More than a third of Christians have suffered mental health issues, according to a survey by Christian Research to coincide with World Mental Health Day.

Over 35 per cent had experienced some form of mental health issue and more than 80 per cent knew a close friend or relative with similar experiences. Nearly three in ten said they had been discriminated against or knew someone who had, for mental health problems.
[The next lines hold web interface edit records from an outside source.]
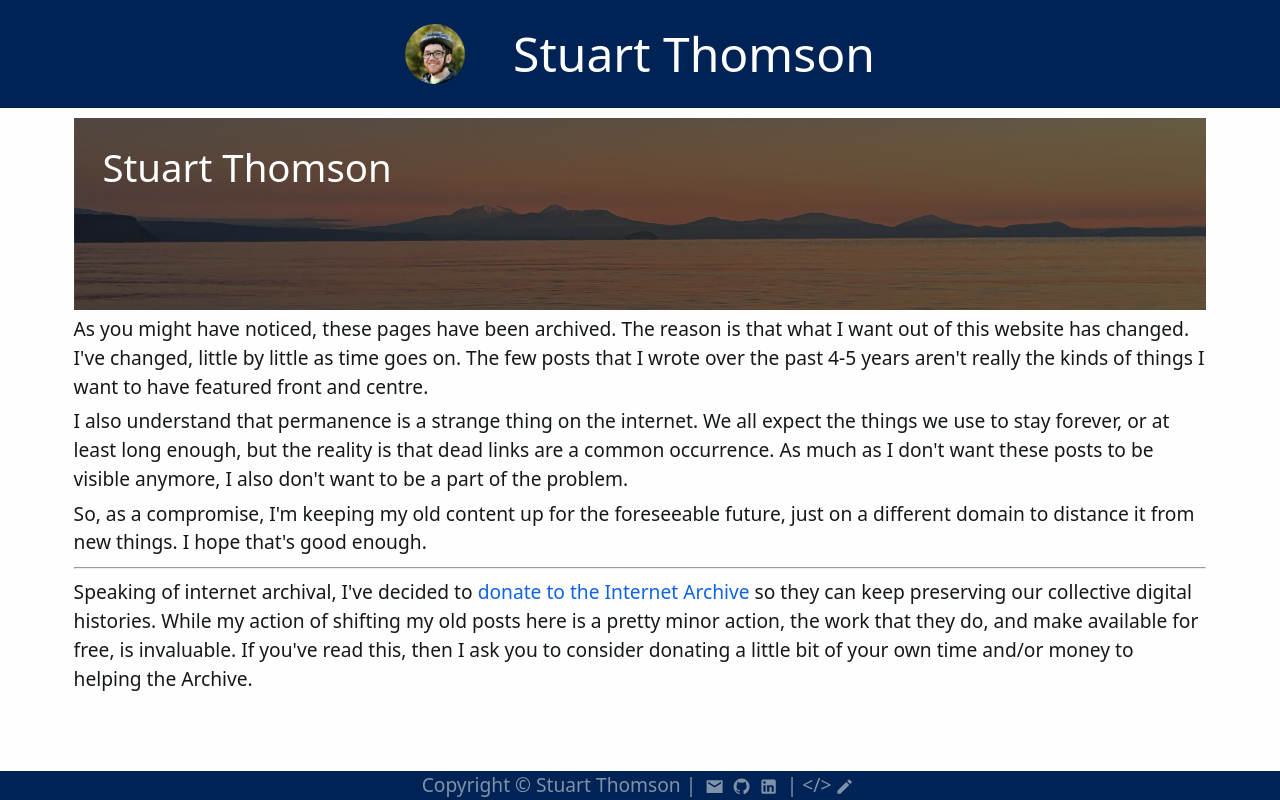
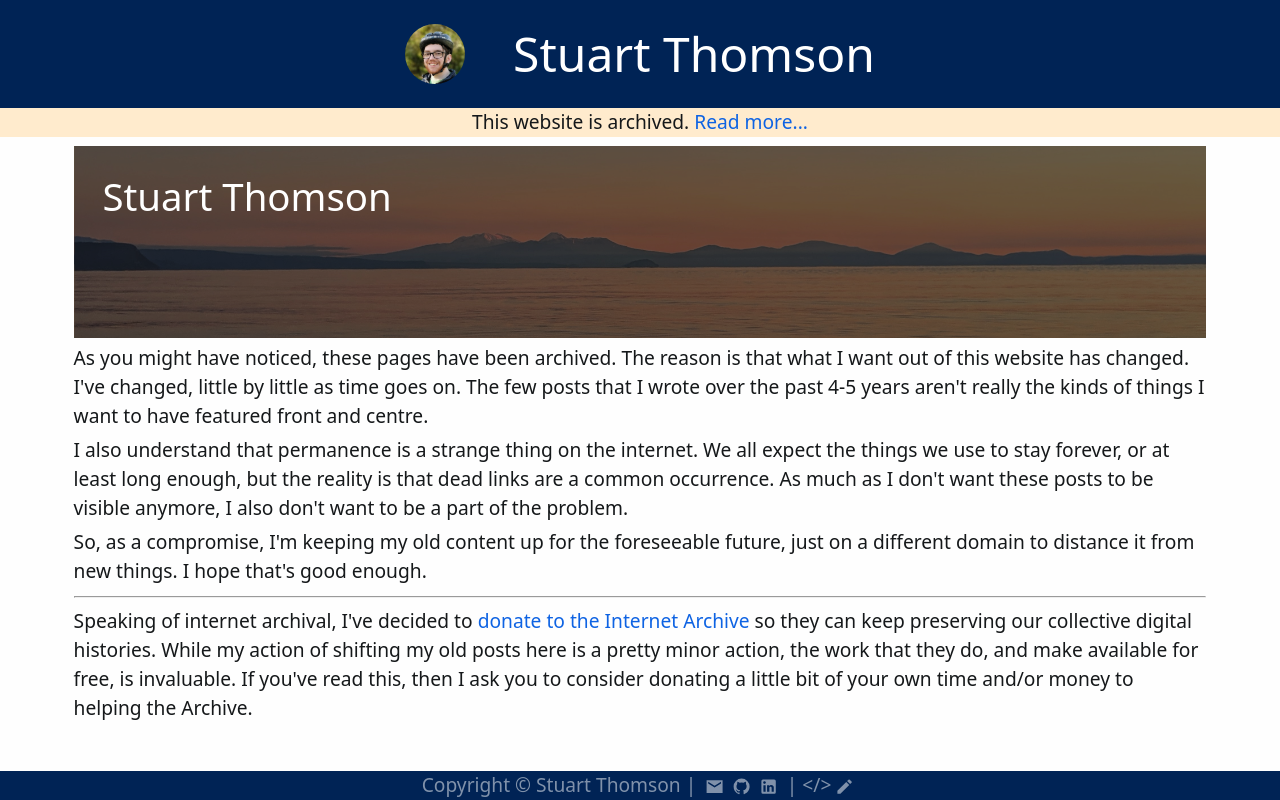
Before and after one commit to s-thom/website-v2, a Next.js app: page / in a window 1280 px wide. Built offline with nearby package versions, Linux system fonts and the light colour scheme; a web font is replaced by a local one.

Commit message:
Add archive warning to top of page

```diff
--- a/components/Header/index.css
+++ b/components/Header/index.css
@@ -60,3 +60,9 @@
   height: 1.5rem;
   vertical-align: middle;
 }
+
+.PageHeader-archive {
+  text-align: center;
+  color: #15181a;
+  background-color: blanchedalmond;
+}
--- a/components/Header/index.tsx
+++ b/components/Header/index.tsx
@@ -20,6 +20,7 @@ const Header = () => (
         </div>
       </Link>
     </nav>
+    <div className="PageHeader-archive">This website is archived. <a href="/">Read more...</a></div>
   </header>
 );
 
```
And while most said they would be happy to talk about their mental health problems at church, seven in ten said their churches offered no resources to deal with it.

Katherine Welby Roberts, daughter of the Archbishop of Canterbury, has talked openly about her mental health battles.

Previous research by ComRes showed that mental health issues account for nearly 25 per cent of the disease quota in Britain yet attracts just 11 per cent of NHS spending.

The NSPCC maintains that children are at risk but that many of those referred for mental health treatment are denied access to it.

A recent BBC story stated that universities are facing a 10 per cent rise in demand for counselling services from students, with recorded mental health cases having risen from 8,000 to 18,000 between 2008 and 2012.

The online research was conducted via Christian Research's panel of around 17,000 practising Christians across the UK, with 1,275 responding between 5 and 7 October.

"This is a clear sign that churches need to provide a more supportive space for their congregations to explore these issues," said Maddy Fry, the researcher behind the study.

Earlier this year the UK's largest Christian disability charity, Livability, joined forces with Premier Mind and Soul to create new resource to help churches better understand people with mental health needs in their congregations.

Christian Today reported that Katharine Welby-Roberts, an associate at Livability and the Archbishop of Canterbury's daughter, who has spoken publicly regarding her struggles with depression, said: "As anti-stigma campaigns, such as Time to Change, begin to see societal attitudes towards mental health change, the Church has begun to recognise the need to better support people with mental health needs in their congregations." She said that churches wanted to support people with mental health problems, but did not know how. "This can often lead to isolation or people leaving the Church because they feel misunderstood or not catered for. I believe the Church is a key untapped local resource which can support people with mental health needs."